WHAT YOU ARE ASKED TO DO — Exactly as written, please set down all of the entries again, with no pictures.
_ _ _
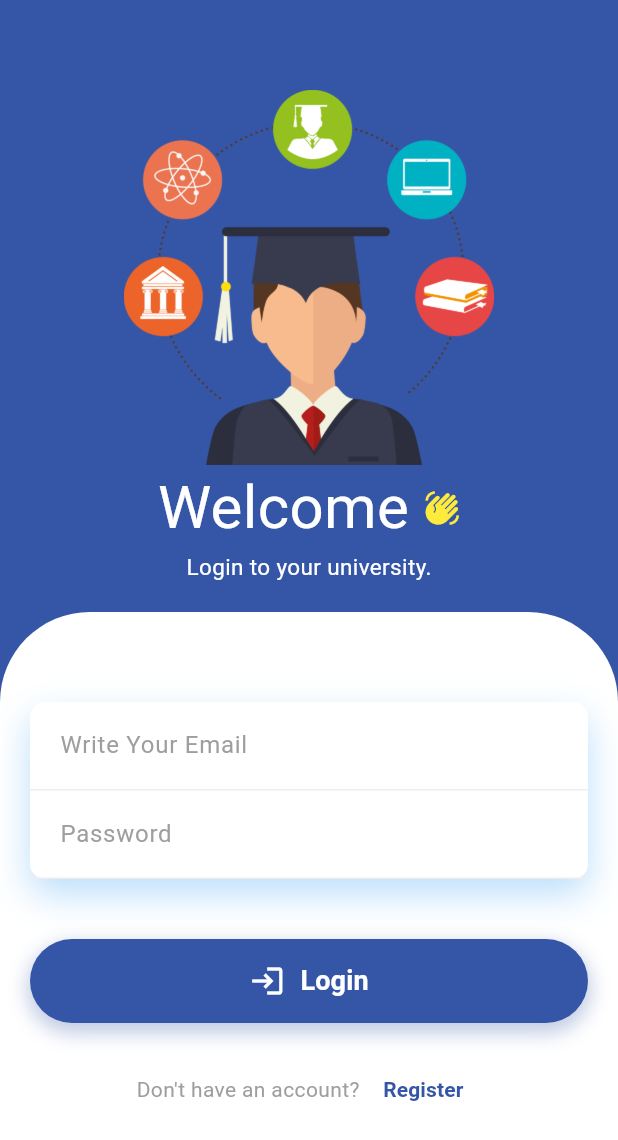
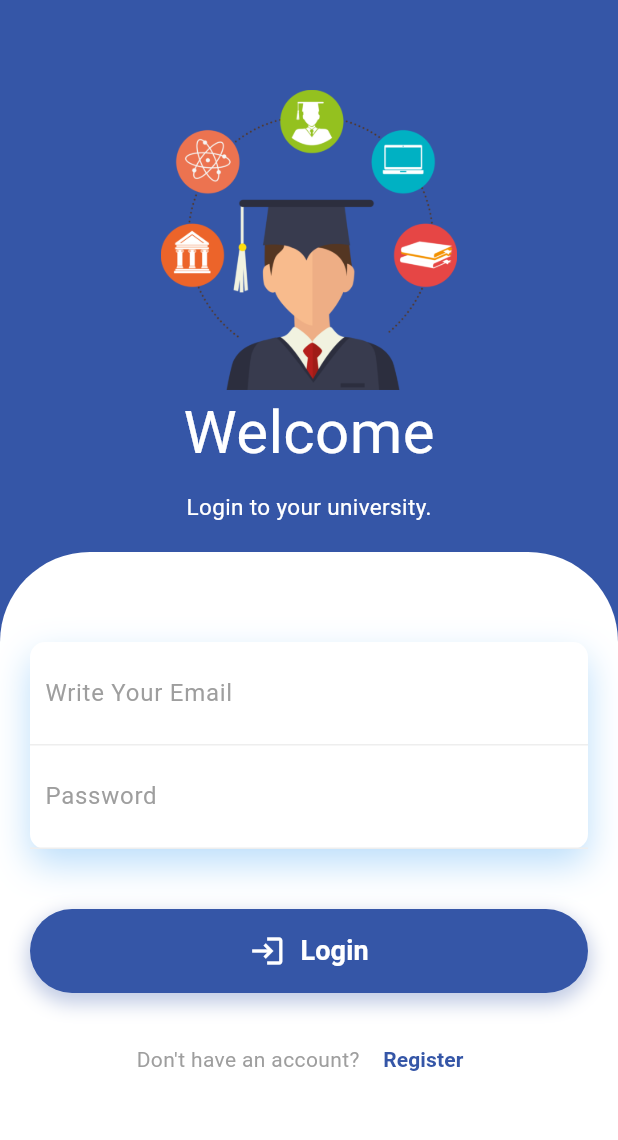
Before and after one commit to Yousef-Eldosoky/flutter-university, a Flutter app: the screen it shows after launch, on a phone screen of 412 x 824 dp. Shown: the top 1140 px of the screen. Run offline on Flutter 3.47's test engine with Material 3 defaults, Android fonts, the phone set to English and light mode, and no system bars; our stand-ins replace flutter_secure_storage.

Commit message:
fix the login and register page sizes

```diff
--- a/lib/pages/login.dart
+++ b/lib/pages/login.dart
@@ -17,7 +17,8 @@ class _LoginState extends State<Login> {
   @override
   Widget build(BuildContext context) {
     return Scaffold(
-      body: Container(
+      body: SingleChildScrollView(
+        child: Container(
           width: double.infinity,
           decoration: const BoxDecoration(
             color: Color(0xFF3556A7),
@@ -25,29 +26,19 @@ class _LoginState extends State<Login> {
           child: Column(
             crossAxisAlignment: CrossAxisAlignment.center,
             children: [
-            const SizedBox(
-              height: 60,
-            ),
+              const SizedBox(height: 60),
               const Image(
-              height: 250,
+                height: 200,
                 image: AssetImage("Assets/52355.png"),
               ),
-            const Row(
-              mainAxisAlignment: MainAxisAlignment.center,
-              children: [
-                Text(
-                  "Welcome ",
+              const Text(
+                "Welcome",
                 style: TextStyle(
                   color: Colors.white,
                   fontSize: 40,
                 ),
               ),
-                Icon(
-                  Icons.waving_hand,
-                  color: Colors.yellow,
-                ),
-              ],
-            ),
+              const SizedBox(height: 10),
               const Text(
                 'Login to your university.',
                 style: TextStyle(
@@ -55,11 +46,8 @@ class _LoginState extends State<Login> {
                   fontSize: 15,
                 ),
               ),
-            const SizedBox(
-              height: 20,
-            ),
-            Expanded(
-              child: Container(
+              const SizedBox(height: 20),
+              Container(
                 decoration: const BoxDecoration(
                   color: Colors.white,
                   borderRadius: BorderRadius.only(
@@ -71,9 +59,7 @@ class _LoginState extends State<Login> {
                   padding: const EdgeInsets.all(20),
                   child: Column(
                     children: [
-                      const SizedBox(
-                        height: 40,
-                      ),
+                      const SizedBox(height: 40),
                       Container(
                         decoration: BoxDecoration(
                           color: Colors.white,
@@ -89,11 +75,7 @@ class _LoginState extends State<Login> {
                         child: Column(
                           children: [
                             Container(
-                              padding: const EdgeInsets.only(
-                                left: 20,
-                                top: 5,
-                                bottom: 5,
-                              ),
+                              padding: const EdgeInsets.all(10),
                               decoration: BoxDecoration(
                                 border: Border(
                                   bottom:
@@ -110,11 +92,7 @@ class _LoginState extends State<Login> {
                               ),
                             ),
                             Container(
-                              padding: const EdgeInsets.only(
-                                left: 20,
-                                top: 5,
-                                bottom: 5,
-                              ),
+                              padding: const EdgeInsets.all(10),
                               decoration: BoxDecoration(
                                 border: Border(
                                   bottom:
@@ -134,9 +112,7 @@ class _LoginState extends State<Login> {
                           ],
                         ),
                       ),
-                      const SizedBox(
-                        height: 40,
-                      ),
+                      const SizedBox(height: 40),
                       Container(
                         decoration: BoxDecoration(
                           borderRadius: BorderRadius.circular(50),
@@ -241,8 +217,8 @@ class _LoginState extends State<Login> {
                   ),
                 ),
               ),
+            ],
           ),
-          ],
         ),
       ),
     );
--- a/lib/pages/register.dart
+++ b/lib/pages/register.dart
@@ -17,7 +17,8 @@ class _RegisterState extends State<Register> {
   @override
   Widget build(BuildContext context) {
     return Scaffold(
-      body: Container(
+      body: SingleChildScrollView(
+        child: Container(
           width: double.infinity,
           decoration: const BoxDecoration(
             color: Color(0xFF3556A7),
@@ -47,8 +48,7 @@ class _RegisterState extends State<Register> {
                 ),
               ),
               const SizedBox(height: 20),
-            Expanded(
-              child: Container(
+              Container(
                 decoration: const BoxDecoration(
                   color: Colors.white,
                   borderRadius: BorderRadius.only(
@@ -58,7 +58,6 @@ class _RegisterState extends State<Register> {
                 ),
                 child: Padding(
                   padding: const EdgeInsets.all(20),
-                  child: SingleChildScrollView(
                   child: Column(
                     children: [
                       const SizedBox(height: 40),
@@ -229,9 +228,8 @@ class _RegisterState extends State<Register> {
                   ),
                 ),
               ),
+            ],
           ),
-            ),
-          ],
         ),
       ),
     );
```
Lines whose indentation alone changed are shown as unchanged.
_ _ _
WRITTEN SOLUTION —
Before and after one commit to Yousef-Eldosoky/flutter-university, a Flutter app: the screen it shows after launch, on a phone screen of 412 x 824 dp. Shown: the top 1140 px of the screen. Run offline on Flutter 3.47's test engine with Material 3 defaults, Android fonts, the phone set to English and light mode, and no system bars; our stand-ins replace flutter_secure_storage.

Commit message:
fix the login and register page sizes

```diff
--- a/lib/pages/login.dart
+++ b/lib/pages/login.dart
@@ -17,7 +17,8 @@ class _LoginState extends State<Login> {
   @override
   Widget build(BuildContext context) {
     return Scaffold(
-      body: Container(
+      body: SingleChildScrollView(
+        child: Container(
           width: double.infinity,
           decoration: const BoxDecoration(
             color: Color(0xFF3556A7),
@@ -25,29 +26,19 @@ class _LoginState extends State<Login> {
           child: Column(
             crossAxisAlignment: CrossAxisAlignment.center,
             children: [
-            const SizedBox(
-              height: 60,
-            ),
+              const SizedBox(height: 60),
               const Image(
-              height: 250,
+                height: 200,
                 image: AssetImage("Assets/52355.png"),
               ),
-            const Row(
-              mainAxisAlignment: MainAxisAlignment.center,
-              children: [
-                Text(
-                  "Welcome ",
+              const Text(
+                "Welcome",
                 style: TextStyle(
                   color: Colors.white,
                   fontSize: 40,
                 ),
               ),
-                Icon(
-                  Icons.waving_hand,
-                  color: Colors.yellow,
-                ),
-              ],
-            ),
+              const SizedBox(height: 10),
               const Text(
                 'Login to your university.',
                 style: TextStyle(
@@ -55,11 +46,8 @@ class _LoginState extends State<Login> {
                   fontSize: 15,
                 ),
               ),
-            const SizedBox(
-              height: 20,
-            ),
-            Expanded(
-              child: Container(
+              const SizedBox(height: 20),
+              Container(
                 decoration: const BoxDecoration(
                   color: Colors.white,
                   borderRadius: BorderRadius.only(
@@ -71,9 +59,7 @@ class _LoginState extends State<Login> {
                   padding: const EdgeInsets.all(20),
                   child: Column(
                     children: [
-                      const SizedBox(
-                        height: 40,
-                      ),
+                      const SizedBox(height: 40),
                       Container(
                         decoration: BoxDecoration(
                           color: Colors.white,
@@ -89,11 +75,7 @@ class _LoginState extends State<Login> {
                         child: Column(
                           children: [
                             Container(
-                              padding: const EdgeInsets.only(
-                                left: 20,
-                                top: 5,
-                                bottom: 5,
-                              ),
+                              padding: const EdgeInsets.all(10),
                               decoration: BoxDecoration(
                                 border: Border(
                                   bottom:
@@ -110,11 +92,7 @@ class _LoginState extends State<Login> {
                               ),
                             ),
                             Container(
-                              padding: const EdgeInsets.only(
-                                left: 20,
-                                top: 5,
-                                bottom: 5,
-                              ),
+                              padding: const EdgeInsets.all(10),
                               decoration: BoxDecoration(
                                 border: Border(
                                   bottom:
@@ -134,9 +112,7 @@ class _LoginState extends State<Login> {
                           ],
                         ),
                       ),
-                      const SizedBox(
-                        height: 40,
-                      ),
+                      const SizedBox(height: 40),
                       Container(
                         decoration: BoxDecoration(
                           borderRadius: BorderRadius.circular(50),
@@ -241,8 +217,8 @@ class _LoginState extends State<Login> {
                   ),
                 ),
               ),
+            ],
           ),
-          ],
         ),
       ),
     );
--- a/lib/pages/register.dart
+++ b/lib/pages/register.dart
@@ -17,7 +17,8 @@ class _RegisterState extends State<Register> {
   @override
   Widget build(BuildContext context) {
     return Scaffold(
-      body: Container(
+      body: SingleChildScrollView(
+        child: Container(
           width: double.infinity,
           decoration: const BoxDecoration(
             color: Color(0xFF3556A7),
@@ -47,8 +48,7 @@ class _RegisterState extends State<Register> {
                 ),
               ),
               const SizedBox(height: 20),
-            Expanded(
-              child: Container(
+              Container(
                 decoration: const BoxDecoration(
                   color: Colors.white,
                   borderRadius: BorderRadius.only(
@@ -58,7 +58,6 @@ class _RegisterState extends State<Register> {
                 ),
                 child: Padding(
                   padding: const EdgeInsets.all(20),
-                  child: SingleChildScrollView(
                   child: Column(
                     children: [
                       const SizedBox(height: 40),
@@ -229,9 +228,8 @@ class _RegisterState extends State<Register> {
                   ),
                 ),
               ),
+            ],
           ),
-            ),
-          ],
         ),
       ),
     );
```
Lines whose indentation alone changed are shown as unchanged.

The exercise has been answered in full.